▸ **Your instructions**:
The number of lines below that contain the word "when" is all that the answer should hold.

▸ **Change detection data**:
◆ ◆ ◆ ◆

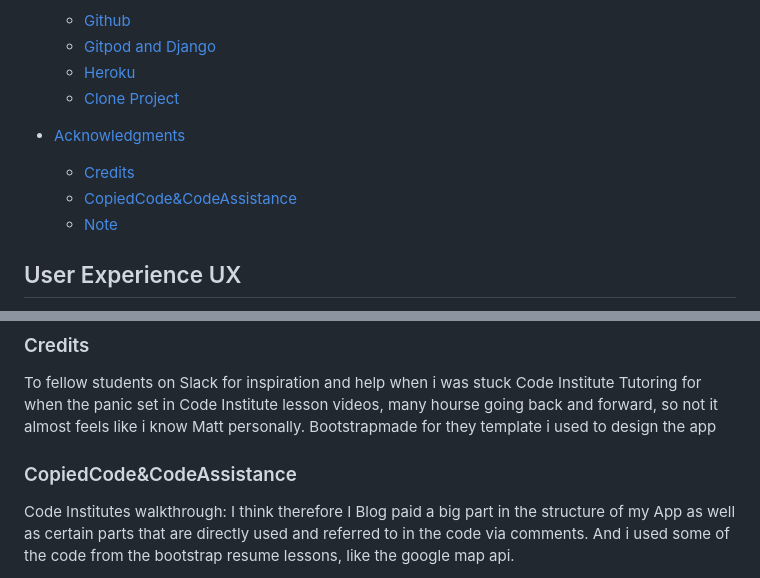
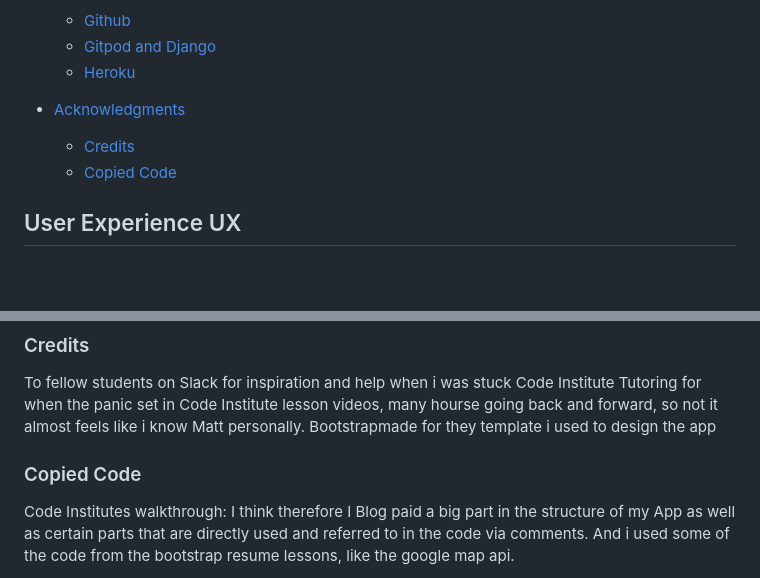
Before and after one commit to GurraNasan/growing-harmony, a Markdown page: README.md, 2 parts joined by grey strips. Drawn GitHub-style; blank space fills up the shorter version.

```diff
--- a/README.md
+++ b/README.md
@@ -58,12 +58,10 @@ merch and sell in the brand.
    + [Github](#github)
    + [Gitpod and Django](#gitpod-and-django)
    + [Heroku](#heroku)
-   + [Clone Project](#clone-project)
 
 + [Acknowledgments](#acknowledgments)
     + [Credits](#credits)
-    + [CopiedCode&CodeAssistance](#copied-code--code-assistance)
-    + [Note](#note)
+    + [Copied Code](#copied-code)
 
 ## User Experience UX
 
@@ -386,7 +384,8 @@ To fellow students on Slack for inspiration and help when i was stuck
 Code Institute Tutoring for when the panic set in
 Code Institute lesson videos, many hourse going back and forward, so not it almost feels like i know Matt personally.
 Bootstrapmade for they template i used to design the app
-### CopiedCode&CodeAssistance
+
+### Copied Code
 Code Institutes walkthrough: I think therefore I Blog paid a big part in the structure of my App as well as certain parts that are directly used and referred to in the code via comments. And i used some of the code from the bootstrap resume lessons, like the google map api.
 
 
```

◆ ◆ ◆ ◆

▸ **Exercise answer**:
2